The ADA expressly provides that civil remedies pursuant to 42 U.S.C. §§ 2000a-3(A) are also available, including injunctive relief. Thus, private litigants may file suit for violations of the ADA. Finally, the court or agency may award, at its discretion, a reasonable attorney’s fee to the prevailing party.
Know the applicable regulations
The ADA directed the Architectural and Transportation Barriers Compliance Board to develop minimum guidelines to provide for accessibility of various structures. The ADA also expressly provided for the U.S. attorney general to promulgate regulations that implement the act. The board created guidelines for design and construction guidance to facilitate accessibility. The Department of Justice (DOJ) in turn adopted these guidelines and reissued its own set of regulations to effectuate Congress’ intent with respect to the ADA/DOJ regulations.
With respect to new construction and renovation, DOJ regulations included an express adoption of compliance with the Standards for Accessible Design developed by the board. Most of the standards developed by the board and incorporated by DOJ into the regulations parallel ANSI A 117.1, the hallmark initial standards for accessible design and construction.
The DOJ regulations and appendices are very detailed and include dimensions and details for various elements of accessible design and construction.

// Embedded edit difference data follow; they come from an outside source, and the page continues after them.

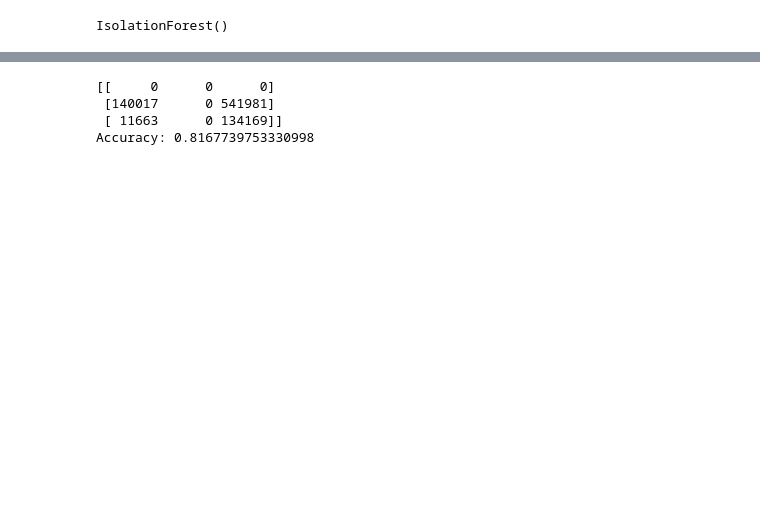
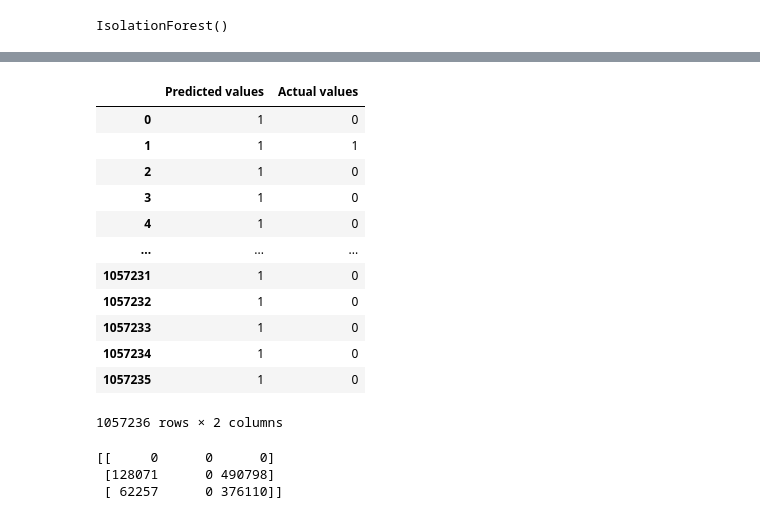
Before and after one commit to jurgen-tan-git/ML-Assignment2, a Jupyter notebook: Models/Isolation Forest.ipynb, the cells around one changed output, grey strips where cells are left out. Saved outputs shown, nothing was run; the diff lists cells and outputs as text; code cells hidden in the pictures; blank space fills up the shorter version.

```diff
--- a/Models/Isolation Forest.ipynb
+++ b/Models/Isolation Forest.ipynb
@@ -54,9 +44,24 @@ array([0.07953334, 0.12171945, 0.02138179, ..., 0.07537465, 0.07807452,
+# %%
+pred_data = pd.DataFrame({"Predicted values":y_pred, "Actual values":y_test})
+pred_data
+# %% [output]
+|  | Predicted values | Actual values |
+| 0 | 1 | 0 |
+| 1 | 1 | 1 |
+| 2 | 1 | 0 |
+| 3 | 1 | 0 |
+| 4 | 1 | 0 |
+| ... | ... | ... |
+| 1057231 | 1 | 0 |
+| 1057232 | 1 | 0 |
+| 1057233 | 1 | 0 |
+| 1057234 | 1 | 0 |
+| 1057235 | 1 | 0 |
+1057236 rows × 2 columns
 # %%
 cm= confusion_matrix(y_test,y_pred)
 print(cm)
-print("Accuracy:", list(y_pred).count(1)/y_pred.shape[0])
 # %% [output]
 [[     0      0      0]
- [140017      0 541981]
- [ 11663      0 134169]]
-Accuracy: 0.8167739753330998
+ [128071      0 490798]
+ [ 62257      0 376110]]
```
Also changed, not shown: parts of 11 cells of this notebook, 2 other files.
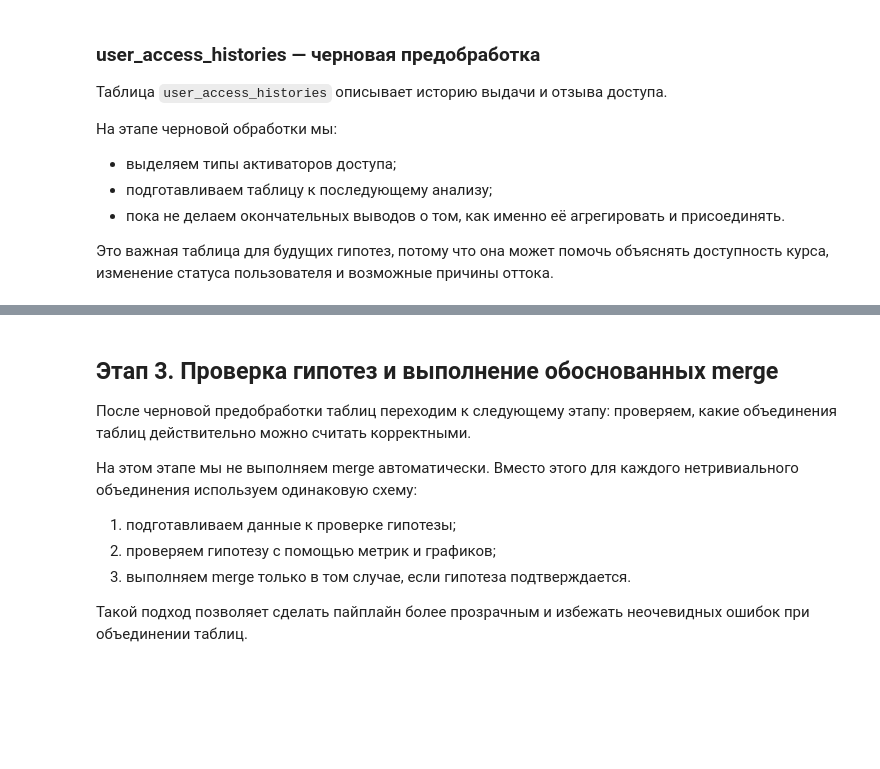
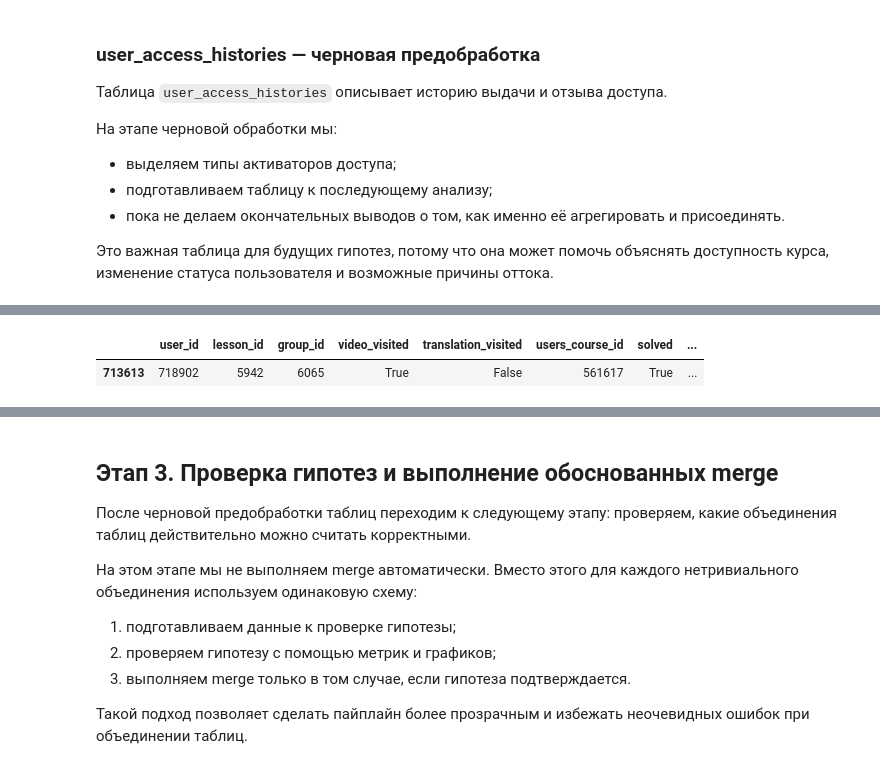
Before and after one commit to AntonDudDm/Xakaton, a Jupyter notebook: notebooks/EDA.ipynb, the cells around one changed output, grey strips where cells are left out. Drawn from its saved outputs; the diff is of its cells as text; code cells hidden in the pictures; blank space fills up the shorter version.

```diff
--- a/notebooks/EDA.ipynb
+++ b/notebooks/EDA.ipynb
@@ -557,0 +983,93 @@ dfs['user_access_histories'] = dfs['user_access_histories'].drop(columns=['activ
+# %%
+# ============================================================
+# Диагностика по одной паре (user_id, lesson_id)
+# ============================================================
+
+target_user_id = 718902    # подставь user_id
+target_lesson_id = 5942  # подставь lesson_id
+
+# ------------------------------------------------------------
+# Шаг 0. Находим строку стартового пользователя на данном уроке
+# ------------------------------------------------------------
+seed_row = dfs["user_lessons"].loc[
+    (dfs["user_lessons"]["user_id"] == target_user_id) &
+    (dfs["user_lessons"]["lesson_id"] == target_lesson_id)
+].copy()
+
+print("=== Стартовая строка пользователя на данном lesson_id ===")
+display(seed_row)
+
+if seed_row.empty:
+    raise ValueError("Для данной пары (user_id, lesson_id) нет строки в user_lessons")
+
+# Если строк несколько, пока берем первый group_id
+target_group_id = seed_row["group_id"].iloc[0]
+print("target_group_id =", target_group_id)
+
+# ------------------------------------------------------------
+# Шаг 1. Все пользователи из данной группы и данного урока
+# ------------------------------------------------------------
+group_users_on_lesson = dfs["user_lessons"].loc[
+    (dfs["user_lessons"]["lesson_id"] == target_lesson_id) &
+    (dfs["user_lessons"]["group_id"] == target_group_id)
+].copy()
+
+print("\n=== 1) Все пользователи из данной группы и данного урока ===")
+display(group_users_on_lesson.head(50))
+
+group_user_ids = (
+    group_users_on_lesson["user_id"]
+    .dropna()
+    .drop_duplicates()
+    .tolist()
+)
+
+print("user_id в группе:", group_user_ids)
+print("Количество пользователей в группе:", len(group_user_ids))
+
+# ------------------------------------------------------------
+# Шаг 2. Курсы этих пользователей из users_courses
+# ------------------------------------------------------------
+group_users_courses = dfs["users_courses"].loc[
+    dfs["users_courses"]["user_id"].isin(group_user_ids)
+].copy()
+
+print("\n=== 2) Все строки users_courses для найденных пользователей ===")
+display(group_users_courses)
+
+# Список курсов по каждому пользователю
+courses_per_user = (
+    group_users_courses
+    .groupby("user_id")["course_id"]
+    .agg(lambda s: sorted(set(s)))
+    .reset_index()
+    .rename(columns={"course_id": "course_id_list"})
+)
+
+print("\n=== 2a) Для каждого user_id список его course_id ===")
+display(courses_per_user)
+
+# ------------------------------------------------------------
+# Шаг 3. Пересечение курсов данных пользователей
+# ------------------------------------------------------------
+course_sets = courses_per_user["course_id_list"].tolist()
+
+if len(course_sets) == 0:
+    course_intersection = set()
+else:
+    course_intersection = set(course_sets[0])
+    for s in course_sets[1:]:
+        course_intersection &= set(s)
+
+course_intersection = sorted(course_intersection)
+
+intersection_df = pd.DataFrame({
+    "intersection_course_id": course_intersection
+})
+
+print("\n=== 3) Пересечение course_id у всех пользователей данной группы ===")
+display(intersection_df)
+
+print("Количество course_id в пересечении:", len(course_intersection))
+print("Пересечение:", course_intersection)
+# %% [output]
@@ -557,0 +1077,2 @@ dfs['user_access_histories'] = dfs['user_access_histories'].drop(columns=['activ
+|  | user_id | lesson_id | group_id | video_visited | translation_visited | users_course_id | solved | ... |
+| 713613 | 718902 | 5942 | 6065 | True | False | 561617 | True | ... |
```
Also changed, not shown: parts of 9 cells of this notebook, 1 other file.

Designers and contractors should be familiar with the requirements to minimize potential exposure to claims.
The ADA creates potential risks of liability beyond those in typical contracts, including federal agency investigation, private statutory civil actions and attorney’s fees. Given the potential risks presented by the ADA, contractors working on public facilities need to become familiar with the applicable regulations under the ADA for their specific trade. Meeting the requirements of these regulations is the only way to protect against potential liability under the ADA. EC